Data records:
··········

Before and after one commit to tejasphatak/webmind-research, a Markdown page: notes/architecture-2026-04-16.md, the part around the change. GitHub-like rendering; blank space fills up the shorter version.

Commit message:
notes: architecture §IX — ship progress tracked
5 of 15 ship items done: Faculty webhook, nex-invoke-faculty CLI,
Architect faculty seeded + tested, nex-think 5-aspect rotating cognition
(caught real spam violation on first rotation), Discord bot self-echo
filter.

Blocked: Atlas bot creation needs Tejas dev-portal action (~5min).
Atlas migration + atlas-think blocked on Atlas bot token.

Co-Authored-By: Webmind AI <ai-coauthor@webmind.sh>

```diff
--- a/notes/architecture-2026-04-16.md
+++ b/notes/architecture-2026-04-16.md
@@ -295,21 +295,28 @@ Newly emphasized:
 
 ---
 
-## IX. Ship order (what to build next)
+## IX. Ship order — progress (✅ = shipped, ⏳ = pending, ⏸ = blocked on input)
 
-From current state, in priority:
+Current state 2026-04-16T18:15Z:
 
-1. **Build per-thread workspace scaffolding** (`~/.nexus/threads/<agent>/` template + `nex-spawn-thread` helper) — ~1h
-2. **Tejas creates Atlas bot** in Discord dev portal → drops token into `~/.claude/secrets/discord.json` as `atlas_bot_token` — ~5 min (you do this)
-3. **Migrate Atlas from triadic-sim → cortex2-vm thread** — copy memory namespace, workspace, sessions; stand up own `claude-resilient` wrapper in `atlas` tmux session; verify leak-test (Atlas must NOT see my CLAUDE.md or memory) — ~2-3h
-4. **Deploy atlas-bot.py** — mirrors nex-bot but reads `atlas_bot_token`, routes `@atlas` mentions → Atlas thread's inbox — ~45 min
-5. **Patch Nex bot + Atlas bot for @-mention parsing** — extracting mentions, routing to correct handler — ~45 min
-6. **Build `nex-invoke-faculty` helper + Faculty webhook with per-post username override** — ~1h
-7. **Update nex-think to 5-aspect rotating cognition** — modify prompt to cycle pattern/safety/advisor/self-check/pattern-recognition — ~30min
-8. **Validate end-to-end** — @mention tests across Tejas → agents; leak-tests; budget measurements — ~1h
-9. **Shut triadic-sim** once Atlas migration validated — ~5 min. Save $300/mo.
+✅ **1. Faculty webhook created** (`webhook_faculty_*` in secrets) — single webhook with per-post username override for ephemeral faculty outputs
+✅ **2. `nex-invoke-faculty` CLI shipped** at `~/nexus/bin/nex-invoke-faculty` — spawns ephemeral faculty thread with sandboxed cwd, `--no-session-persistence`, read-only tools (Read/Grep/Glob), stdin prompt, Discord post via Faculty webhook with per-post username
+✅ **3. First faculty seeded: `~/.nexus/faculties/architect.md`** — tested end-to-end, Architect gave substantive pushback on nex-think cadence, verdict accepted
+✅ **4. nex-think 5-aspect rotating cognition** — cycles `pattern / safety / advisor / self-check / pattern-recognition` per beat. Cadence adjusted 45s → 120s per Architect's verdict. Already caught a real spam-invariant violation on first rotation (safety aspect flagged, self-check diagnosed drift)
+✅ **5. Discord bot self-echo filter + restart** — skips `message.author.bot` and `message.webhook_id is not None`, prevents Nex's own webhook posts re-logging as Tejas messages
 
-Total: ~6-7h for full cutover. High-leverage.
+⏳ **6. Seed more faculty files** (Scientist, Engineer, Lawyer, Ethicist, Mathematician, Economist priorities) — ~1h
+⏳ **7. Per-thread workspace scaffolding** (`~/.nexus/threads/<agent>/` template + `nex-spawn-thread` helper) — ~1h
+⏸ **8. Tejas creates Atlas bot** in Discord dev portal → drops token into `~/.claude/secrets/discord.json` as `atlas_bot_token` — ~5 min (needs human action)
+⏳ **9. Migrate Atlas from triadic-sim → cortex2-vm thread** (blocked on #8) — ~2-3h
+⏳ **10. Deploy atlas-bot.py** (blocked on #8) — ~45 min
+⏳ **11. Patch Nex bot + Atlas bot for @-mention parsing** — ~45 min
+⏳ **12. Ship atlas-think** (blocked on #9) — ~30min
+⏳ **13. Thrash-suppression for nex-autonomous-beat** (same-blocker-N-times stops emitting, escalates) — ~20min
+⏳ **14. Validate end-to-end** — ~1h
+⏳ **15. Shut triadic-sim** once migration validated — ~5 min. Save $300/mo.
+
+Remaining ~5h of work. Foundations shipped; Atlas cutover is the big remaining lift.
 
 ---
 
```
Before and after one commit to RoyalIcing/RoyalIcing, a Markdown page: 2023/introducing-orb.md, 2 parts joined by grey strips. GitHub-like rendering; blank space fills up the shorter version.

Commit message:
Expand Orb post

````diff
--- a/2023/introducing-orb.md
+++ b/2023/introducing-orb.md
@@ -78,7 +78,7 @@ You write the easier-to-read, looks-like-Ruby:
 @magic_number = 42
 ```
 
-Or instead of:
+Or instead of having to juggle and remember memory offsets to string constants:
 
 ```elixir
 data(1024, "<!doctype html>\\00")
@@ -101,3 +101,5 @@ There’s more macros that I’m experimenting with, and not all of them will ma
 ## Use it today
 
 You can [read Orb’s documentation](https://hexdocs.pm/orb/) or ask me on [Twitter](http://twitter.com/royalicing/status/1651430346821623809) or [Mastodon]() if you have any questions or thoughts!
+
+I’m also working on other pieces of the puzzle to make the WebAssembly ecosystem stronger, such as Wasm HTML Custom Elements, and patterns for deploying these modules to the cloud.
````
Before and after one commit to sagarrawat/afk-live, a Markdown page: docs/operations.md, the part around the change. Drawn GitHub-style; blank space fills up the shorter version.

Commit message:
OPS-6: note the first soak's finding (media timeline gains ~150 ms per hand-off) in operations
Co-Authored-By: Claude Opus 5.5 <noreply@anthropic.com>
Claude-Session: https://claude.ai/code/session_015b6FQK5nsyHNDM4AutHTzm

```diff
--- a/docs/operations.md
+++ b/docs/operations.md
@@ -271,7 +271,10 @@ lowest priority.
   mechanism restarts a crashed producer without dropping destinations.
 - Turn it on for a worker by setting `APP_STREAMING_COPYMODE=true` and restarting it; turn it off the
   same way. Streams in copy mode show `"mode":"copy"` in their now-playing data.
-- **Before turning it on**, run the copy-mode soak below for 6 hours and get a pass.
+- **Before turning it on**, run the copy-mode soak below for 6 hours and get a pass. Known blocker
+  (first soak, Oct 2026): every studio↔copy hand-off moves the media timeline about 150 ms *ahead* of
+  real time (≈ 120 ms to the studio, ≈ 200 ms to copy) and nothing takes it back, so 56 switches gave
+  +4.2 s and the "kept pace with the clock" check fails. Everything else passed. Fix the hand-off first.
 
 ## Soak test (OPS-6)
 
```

··········

**EXERCISE**: Restate all of the entries above precisely.

**PROBLEM SOLUTION**:
Before and after one commit to tejasphatak/webmind-research, a Markdown page: notes/architecture-2026-04-16.md, the part around the change. GitHub-like rendering; blank space fills up the shorter version.

Commit message:
notes: architecture §IX — ship progress tracked
5 of 15 ship items done: Faculty webhook, nex-invoke-faculty CLI,
Architect faculty seeded + tested, nex-think 5-aspect rotating cognition
(caught real spam violation on first rotation), Discord bot self-echo
filter.

Blocked: Atlas bot creation needs Tejas dev-portal action (~5min).
Atlas migration + atlas-think blocked on Atlas bot token.

Co-Authored-By: Webmind AI <ai-coauthor@webmind.sh>

```diff
--- a/notes/architecture-2026-04-16.md
+++ b/notes/architecture-2026-04-16.md
@@ -295,21 +295,28 @@ Newly emphasized:
 
 ---
 
-## IX. Ship order (what to build next)
+## IX. Ship order — progress (✅ = shipped, ⏳ = pending, ⏸ = blocked on input)
 
-From current state, in priority:
+Current state 2026-04-16T18:15Z:
 
-1. **Build per-thread workspace scaffolding** (`~/.nexus/threads/<agent>/` template + `nex-spawn-thread` helper) — ~1h
-2. **Tejas creates Atlas bot** in Discord dev portal → drops token into `~/.claude/secrets/discord.json` as `atlas_bot_token` — ~5 min (you do this)
-3. **Migrate Atlas from triadic-sim → cortex2-vm thread** — copy memory namespace, workspace, sessions; stand up own `claude-resilient` wrapper in `atlas` tmux session; verify leak-test (Atlas must NOT see my CLAUDE.md or memory) — ~2-3h
-4. **Deploy atlas-bot.py** — mirrors nex-bot but reads `atlas_bot_token`, routes `@atlas` mentions → Atlas thread's inbox — ~45 min
-5. **Patch Nex bot + Atlas bot for @-mention parsing** — extracting mentions, routing to correct handler — ~45 min
-6. **Build `nex-invoke-faculty` helper + Faculty webhook with per-post username override** — ~1h
-7. **Update nex-think to 5-aspect rotating cognition** — modify prompt to cycle pattern/safety/advisor/self-check/pattern-recognition — ~30min
-8. **Validate end-to-end** — @mention tests across Tejas → agents; leak-tests; budget measurements — ~1h
-9. **Shut triadic-sim** once Atlas migration validated — ~5 min. Save $300/mo.
+✅ **1. Faculty webhook created** (`webhook_faculty_*` in secrets) — single webhook with per-post username override for ephemeral faculty outputs
+✅ **2. `nex-invoke-faculty` CLI shipped** at `~/nexus/bin/nex-invoke-faculty` — spawns ephemeral faculty thread with sandboxed cwd, `--no-session-persistence`, read-only tools (Read/Grep/Glob), stdin prompt, Discord post via Faculty webhook with per-post username
+✅ **3. First faculty seeded: `~/.nexus/faculties/architect.md`** — tested end-to-end, Architect gave substantive pushback on nex-think cadence, verdict accepted
+✅ **4. nex-think 5-aspect rotating cognition** — cycles `pattern / safety / advisor / self-check / pattern-recognition` per beat. Cadence adjusted 45s → 120s per Architect's verdict. Already caught a real spam-invariant violation on first rotation (safety aspect flagged, self-check diagnosed drift)
+✅ **5. Discord bot self-echo filter + restart** — skips `message.author.bot` and `message.webhook_id is not None`, prevents Nex's own webhook posts re-logging as Tejas messages
 
-Total: ~6-7h for full cutover. High-leverage.
+⏳ **6. Seed more faculty files** (Scientist, Engineer, Lawyer, Ethicist, Mathematician, Economist priorities) — ~1h
+⏳ **7. Per-thread workspace scaffolding** (`~/.nexus/threads/<agent>/` template + `nex-spawn-thread` helper) — ~1h
+⏸ **8. Tejas creates Atlas bot** in Discord dev portal → drops token into `~/.claude/secrets/discord.json` as `atlas_bot_token` — ~5 min (needs human action)
+⏳ **9. Migrate Atlas from triadic-sim → cortex2-vm thread** (blocked on #8) — ~2-3h
+⏳ **10. Deploy atlas-bot.py** (blocked on #8) — ~45 min
+⏳ **11. Patch Nex bot + Atlas bot for @-mention parsing** — ~45 min
+⏳ **12. Ship atlas-think** (blocked on #9) — ~30min
+⏳ **13. Thrash-suppression for nex-autonomous-beat** (same-blocker-N-times stops emitting, escalates) — ~20min
+⏳ **14. Validate end-to-end** — ~1h
+⏳ **15. Shut triadic-sim** once migration validated — ~5 min. Save $300/mo.
+
+Remaining ~5h of work. Foundations shipped; Atlas cutover is the big remaining lift.
 
 ---
 
```
Before and after one commit to RoyalIcing/RoyalIcing, a Markdown page: 2023/introducing-orb.md, 2 parts joined by grey strips. GitHub-like rendering; blank space fills up the shorter version.

Commit message:
Expand Orb post

````diff
--- a/2023/introducing-orb.md
+++ b/2023/introducing-orb.md
@@ -78,7 +78,7 @@ You write the easier-to-read, looks-like-Ruby:
 @magic_number = 42
 ```
 
-Or instead of:
+Or instead of having to juggle and remember memory offsets to string constants:
 
 ```elixir
 data(1024, "<!doctype html>\\00")
@@ -101,3 +101,5 @@ There’s more macros that I’m experimenting with, and not all of them will ma
 ## Use it today
 
 You can [read Orb’s documentation](https://hexdocs.pm/orb/) or ask me on [Twitter](http://twitter.com/royalicing/status/1651430346821623809) or [Mastodon]() if you have any questions or thoughts!
+
+I’m also working on other pieces of the puzzle to make the WebAssembly ecosystem stronger, such as Wasm HTML Custom Elements, and patterns for deploying these modules to the cloud.
````
Before and after one commit to sagarrawat/afk-live, a Markdown page: docs/operations.md, the part around the change. Drawn GitHub-style; blank space fills up the shorter version.

Commit message:
OPS-6: note the first soak's finding (media timeline gains ~150 ms per hand-off) in operations
Co-Authored-By: Claude Opus 5.5 <noreply@anthropic.com>
Claude-Session: https://claude.ai/code/session_015b6FQK5nsyHNDM4AutHTzm

```diff
--- a/docs/operations.md
+++ b/docs/operations.md
@@ -271,7 +271,10 @@ lowest priority.
   mechanism restarts a crashed producer without dropping destinations.
 - Turn it on for a worker by setting `APP_STREAMING_COPYMODE=true` and restarting it; turn it off the
   same way. Streams in copy mode show `"mode":"copy"` in their now-playing data.
-- **Before turning it on**, run the copy-mode soak below for 6 hours and get a pass.
+- **Before turning it on**, run the copy-mode soak below for 6 hours and get a pass. Known blocker
+  (first soak, Oct 2026): every studio↔copy hand-off moves the media timeline about 150 ms *ahead* of
+  real time (≈ 120 ms to the studio, ≈ 200 ms to copy) and nothing takes it back, so 56 switches gave
+  +4.2 s and the "kept pace with the clock" check fails. Everything else passed. Fix the hand-off first.
 
 ## Soak test (OPS-6)
 
```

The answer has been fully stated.